SEMPO: A Look Ahead

Interesting article about SEMPO. Since I was just nominated for a spot on the SEMPO board, I think it’s time I start making my views known. There’s nothing worse than voting for someone who’s stand you don’t know.

Link: SEMPO: A Look Ahead.

As SEMPO, the Search Engine Marketing Professional Organization, embarks on its fifth year of existence, the group is growing into a mature, global organization.
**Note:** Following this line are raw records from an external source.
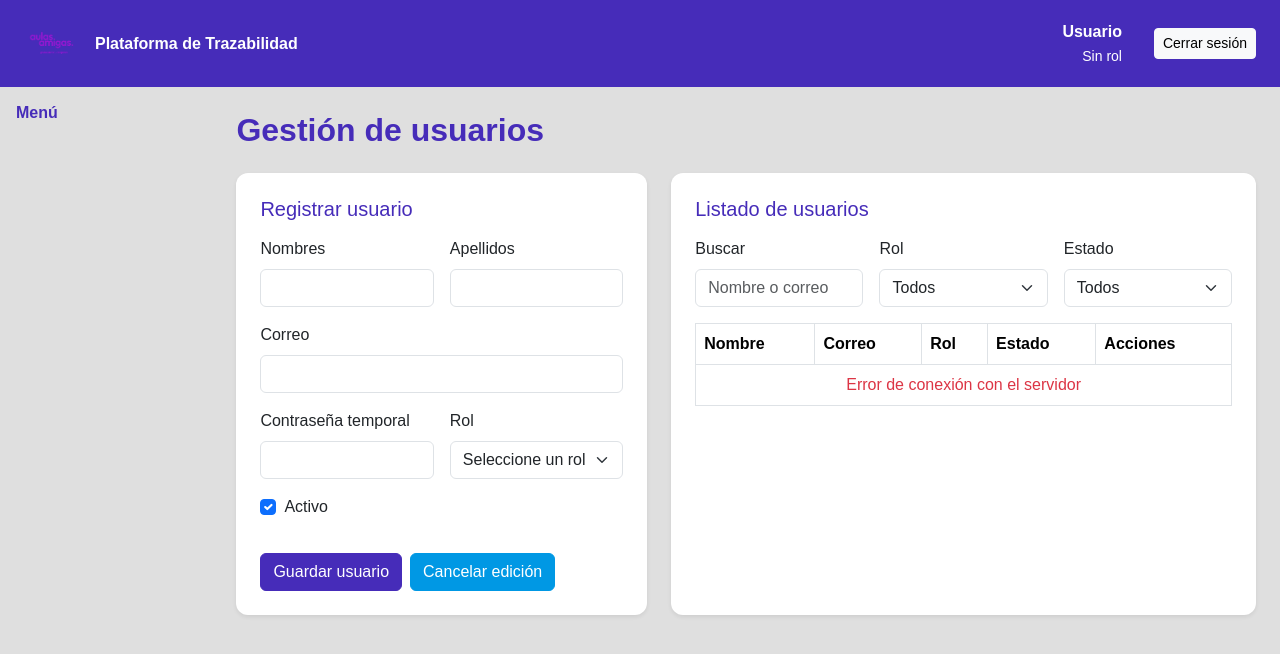
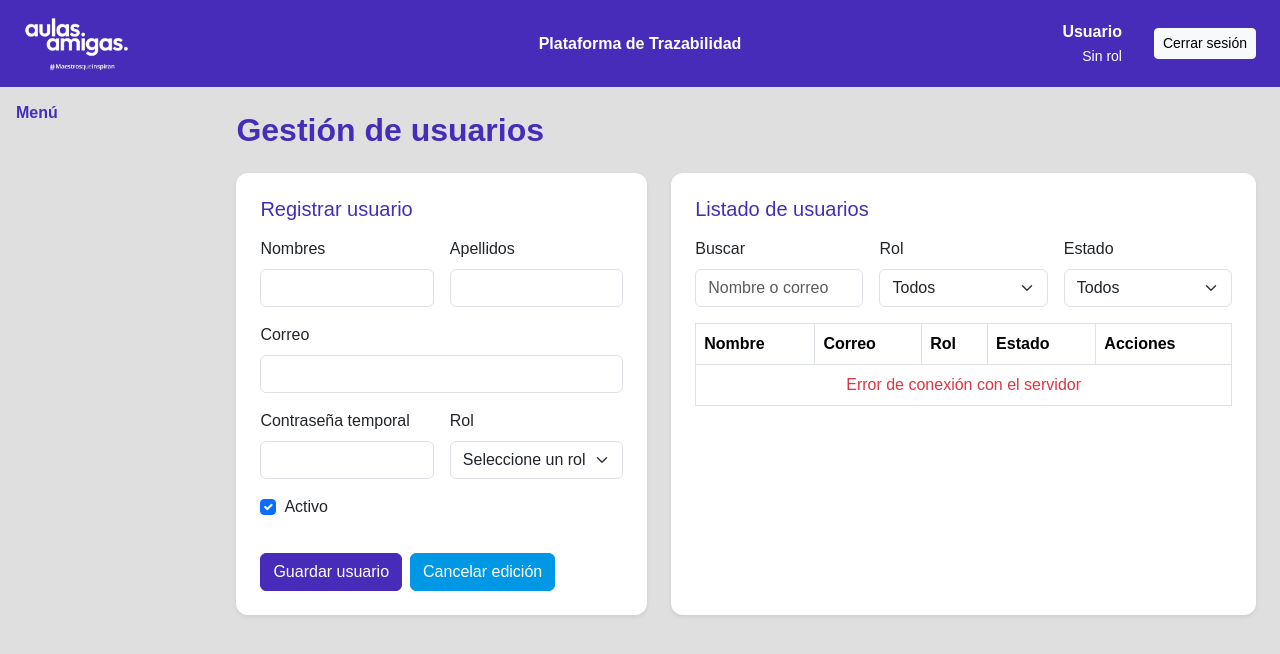
Before and after one commit to vanenarvaez/plataforma-trazabilidad-backend, a website: page src/frontend/pages/usuarios.html in a window 1280 px wide. Drawn offline with nearby package versions, Linux system fonts and the light colour scheme; no server answers; sample sign-in values are in the browser's storage.

Commit message:
feat: cierre entrega final completa

```diff
--- a/src/frontend/pages/usuarios.html
+++ b/src/frontend/pages/usuarios.html
@@ -16,11 +16,12 @@
   <nav class="navbar px-4 py-3" style="background-color: var(--color-primary);">
   <div class="d-flex align-items-center gap-3">
     <img
-      src="../images/logo1morado.png"
+      src="../images/logo5blanco.png"
       alt="Aulas Amigas"
       style="height:55px; object-fit: contain;"
     />
-    <span class="text-white fw-bold">Plataforma de Trazabilidad</span>
+    <span class="text-white fw-bold position-absolute top-50 start-50 translate-middle">Plataforma de
+        Trazabilidad</span>
   </div>
 
   <div class="d-flex align-items-center gap-3">
```
Also changed, not shown: src/frontend/pages/proyectos.html (+1 -1 lines).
So, any SEMPO member who would like to know more about me, just ask. You can e-mail me from the links in this blog or you can leave a comment. I don’t moderate comments (unless it becomes necessary for obvious reasons) so fire away. Over the next couple of days I’ll talk about some issues that I think SEMPO should be dealing with and I’ll try to lay our my qualifications. But first, I invite you to read Kevin Newcomb’s article from Search Engine Watch and leave any comments. I would especially like to hear comments on the new SEMPO Institute. Is this a valid substitute for an industry wide certification, or merely a building block to acheive the goal of certification? It isn’t any suprise to anyone who has talked to me lately that I feel certification is a key to moving this industry forward. I know it will be a tough road to ho, but it must be done sooner rather than later. Let me know what you think.


  1. Tony, best wishes in the election. I think SEMPO has come a long way since the early days. I’m glad to see that you are pro seo sem training and certification. With that being said I think it would be difficult to provide certification for seo since there are no industry standards. Yes there are best practices and universal truths about seo so I think training is a good thing. Too many seo’s have learned on their own and therefore are missing information that might be helpful. Also companies hiring don’t know the candidates level of knowledge. If SEMPO could include an experienced based component they perhaps could issue a certification.

  2. Yes, I agree with David. You could produce a certification for best practices like se-friendly architecture and title/META/content optimization, but I don’t think that would be worth very much. In my mind, what separates good SEOs from great ones is thinking progressively and outside the box. A certification is not going to help employers find these types of marketers.

  3. I really appreciate the thoughts, guys.

    I agree, there must be standards for certification. What I’m out to do, though, is place some accountability into the industry. I’m not against Blackhat techniques and think that for certain clients, they are a viable option (although I don’t practice them, but refer that work out). But, what I do despise are those that do things that could have massive ramifications for thier client and don’t warn of the inherit dangers. Until we rid the legitimate SEO industry of these folks, we’ll always be seen as a “dark art”. I don’t like that distinction. I want to bring us into the light.

Speak Your Mind